BMP-SMAD Signaling Regulates Lineage Priming, but Is Dispensable for Self-Renewal in Mouse Embryonic Stem Cells
Gomes Fernandes, Maria × Dries, Ruben Roost, Matthias S Semrau, Stefan de Melo Bernardo, Ana Davis, Richard P Ramakrishnan, Ramprasad Szuhai, Karoly Maas, Elke Umans, Lieve Abon Escalona, Vanesa Salvatori, Daniela Deforce, Dieter Van Criekinge, Wim Huylebroeck, Danny Mummery, Christine Zwijsen, An Chuva de Sousa Lopes, Susana M #
Stem Cell Reports vol:6 issue:1 pages:85-94

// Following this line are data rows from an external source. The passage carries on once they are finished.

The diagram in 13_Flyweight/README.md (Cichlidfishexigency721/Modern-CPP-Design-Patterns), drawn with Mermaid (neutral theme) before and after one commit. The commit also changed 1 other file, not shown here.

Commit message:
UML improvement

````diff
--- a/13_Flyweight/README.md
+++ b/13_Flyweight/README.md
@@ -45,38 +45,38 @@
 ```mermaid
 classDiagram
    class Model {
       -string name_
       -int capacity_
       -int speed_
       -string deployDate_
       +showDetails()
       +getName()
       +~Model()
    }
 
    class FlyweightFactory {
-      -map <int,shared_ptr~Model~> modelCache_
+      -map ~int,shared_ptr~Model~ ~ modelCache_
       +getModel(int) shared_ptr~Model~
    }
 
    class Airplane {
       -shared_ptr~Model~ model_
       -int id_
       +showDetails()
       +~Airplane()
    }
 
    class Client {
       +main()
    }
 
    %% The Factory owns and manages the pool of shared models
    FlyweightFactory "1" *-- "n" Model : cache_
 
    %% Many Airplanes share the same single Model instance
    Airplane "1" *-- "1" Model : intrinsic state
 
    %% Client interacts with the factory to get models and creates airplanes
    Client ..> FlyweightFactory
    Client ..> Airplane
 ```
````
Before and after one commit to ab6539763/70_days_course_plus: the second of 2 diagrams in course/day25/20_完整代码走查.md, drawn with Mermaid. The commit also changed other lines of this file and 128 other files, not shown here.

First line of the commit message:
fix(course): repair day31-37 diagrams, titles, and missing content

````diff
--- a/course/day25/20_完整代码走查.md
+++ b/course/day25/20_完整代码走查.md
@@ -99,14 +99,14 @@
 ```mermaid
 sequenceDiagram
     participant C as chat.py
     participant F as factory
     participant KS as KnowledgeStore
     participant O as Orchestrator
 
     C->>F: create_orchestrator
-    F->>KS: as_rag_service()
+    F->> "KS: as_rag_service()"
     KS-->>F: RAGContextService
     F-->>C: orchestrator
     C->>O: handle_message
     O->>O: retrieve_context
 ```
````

Naive mouse embryonic stem cells (mESCs) are in a metastable state and fluctuate between inner cell mass- and epiblast-like phenotypes. Here, we show transient activation of the BMP-SMAD signaling pathway in mESCs containing a BMP-SMAD responsive reporter transgene. Activation of the BMP-SMAD reporter transgene in naive mESCs correlated with lower levels of genomic DNA methylation, high expression of 5-methylcytosine hydroxylases Tet1/2 and low levels of DNA methyltransferases Dnmt3a/b. Moreover, naive mESCs, in which the BMP-SMAD reporter transgene was activated, showed higher resistance to differentiation. Using double Smad1;Smad5 knockout mESCs, we showed that BMP-SMAD signaling is dispensable for self-renewal in both naive and ground state. These mutant mESCs were still pluripotent, but they exhibited higher levels of DNA methylation than their wild-type counterparts and had a higher propensity to differentiate. We showed that BMP-SMAD signaling modulates lineage priming in mESCs, by transiently regulating the enzymatic machinery responsible for DNA methylation.